At a combination speech and news conference at the White House, Mr. Bush rejected a suggestion that Iraq was becoming another Vietnam — a quagmire without ready exit. "I think that analogy is false," he said. "I also happen to think that analogy sends the wrong message to our troops and it sends the wrong message to our enemy."
One year after the fall of Saddam Hussein, Mr. Bush said is neither a civil war nor a popular uprising. "The violence we've seen is a power grab by ... extreme and ruthless elements" from inside Iraq and from outside.
Mr. Bush said that if, necessary, he was ready to send additional forces to join the more than 100,000 troops already stationed in Iraq.
He also said the United States would stick to a deadline of June 30 for handing over political power to Iraqis.

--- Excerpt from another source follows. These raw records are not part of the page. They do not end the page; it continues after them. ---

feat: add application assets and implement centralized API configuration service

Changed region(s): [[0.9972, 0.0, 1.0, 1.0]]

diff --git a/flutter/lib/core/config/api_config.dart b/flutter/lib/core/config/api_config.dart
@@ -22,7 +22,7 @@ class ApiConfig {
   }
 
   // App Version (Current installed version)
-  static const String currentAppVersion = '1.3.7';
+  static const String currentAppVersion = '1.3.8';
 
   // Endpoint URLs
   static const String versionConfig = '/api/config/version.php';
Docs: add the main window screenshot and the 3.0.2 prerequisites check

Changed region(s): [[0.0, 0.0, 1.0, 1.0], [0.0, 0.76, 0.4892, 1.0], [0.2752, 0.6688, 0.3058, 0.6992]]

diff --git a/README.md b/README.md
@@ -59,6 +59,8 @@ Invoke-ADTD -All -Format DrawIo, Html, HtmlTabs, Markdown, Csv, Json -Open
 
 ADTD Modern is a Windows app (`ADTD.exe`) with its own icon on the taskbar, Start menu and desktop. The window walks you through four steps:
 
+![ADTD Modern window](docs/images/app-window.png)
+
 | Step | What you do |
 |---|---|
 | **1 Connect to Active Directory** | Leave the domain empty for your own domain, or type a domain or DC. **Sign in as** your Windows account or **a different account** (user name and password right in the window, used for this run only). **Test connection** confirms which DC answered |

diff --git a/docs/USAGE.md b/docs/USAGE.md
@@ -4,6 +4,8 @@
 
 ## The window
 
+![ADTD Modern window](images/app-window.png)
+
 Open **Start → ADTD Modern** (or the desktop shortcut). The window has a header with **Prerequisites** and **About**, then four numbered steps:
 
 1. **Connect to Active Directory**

He said a U.N. envoy would help decide which Iraqis would be placed in charge.
The president strode into the East Room of the White House midway through the deadliest month for Americans since Baghdad fell last spring. At least 83 U.S. forces have been killed and more than 560 wounded in April, according to the U.S. military, as American troops fight on three fronts: against Sunni insurgents in Fallujah, Shiite militiamen in the south and gunmen in Baghdad and on its outskirts.
At least 678 U.S. troops have died since the war began in March 2003.
Additionally, four American employees of a private security company working in Iraq were killed and their bodies mutilated two weeks ago, and Thomas Hamill, a employee another firm, was seized as a hostage since last week.
The president opened the session with a 17-minute statement — roughly the duration of a medium-length address to the nation. The audience included top aides, National Security Adviser Condoleezza Rice, Chief of Staff Andrew Card and political guru Karl Rove among them — and uncounted millions watching the prime-time appearance on television.
It was Mr. Bush's first prime-time news conference since March 6, 2003, just days before the opening of the war to depose Saddam. Mr. Bush's only other evening news conference was on Oct. 11, 2001, a month after the terror attacks.
While Mr. Bush opened with remarks about Iraq, the questions were broader — focusing as well on the Sept. 11, 2001, terrorist attacks.
Mr. Bush sidestepped questions about whether he would apologize to the families of Sept. 11 victims – as his former top terrorism adviser Richard Clarke did recently – or take personal responsibility.
"Had I had any inkling whatsoever that people were going to fly airplanes into buildings, we would have moved heaven and earth to protect the country. Just like we're working to prevent further attacks," he said.
Asked whether he felt any responsibility for the attack, Mr. Bush said he grieved for the families of the victims and said in retrospect he wished, for example, the Homeland Security Department had been in place.
Mr. Bush did not say so, but even after the attack, he initially opposed creation of the agency. He changed his mind under prodding from lawmakers.
The president also said he received on Aug. 6, 2001, contained "nothing new" in terms of disclosing that Osama bin Laden hoped to attack the United States. He was heartened, he said, by the disclosure that the FBI was conducting numerous investigations.
But that claim was undercut earlier in the day at a televised hearing by . Former Acting FBI Director Thomas Pickard testified he didn't know where the material came from, and one commission member, Slade Gorton, suggested many of the investigations related to fund raising, not the threat of attacks.
Mr. Bush said he would investigate the matter.
While he addressed matters of war and peace, election-year politics shadowed the proceedings. Asked whether he believes he has acted correctly even if it costs him his job, he replied quickly, "I don't intend to lose my job. Because I'm going to tell the American people I have a plan to win the war on terror."
Iraq figures in Mr. Bush's decline in public opinion polls in two areas that are critical for his re-election campaign. Approval of his handling of Iraq has declined to the mid-40 percent level, and approval for his handling of terrorism has dipped into the mid-50s. Growing numbers of people say the military action in Iraq has increased rather than decreased the threat of terrorism.
CBS News Military Analyst Col. Mitch Mitchell (Ret.) says many more troops are needed in Iraq to bring about an end to violence, but they need not be all Americans.
"We don't need 10,000 troops," Mitchell said. "We need 400,000 troops on the ground to control Iraq, to give them the peacekeeping force that will give them stability and allow them to determine their own fate. We don't have anything near that now, so the troops that we have there are going to be the fire brigade – put out a fire here, put out a fire there, but they'll never be able to pacify Iraq like it should be pacified."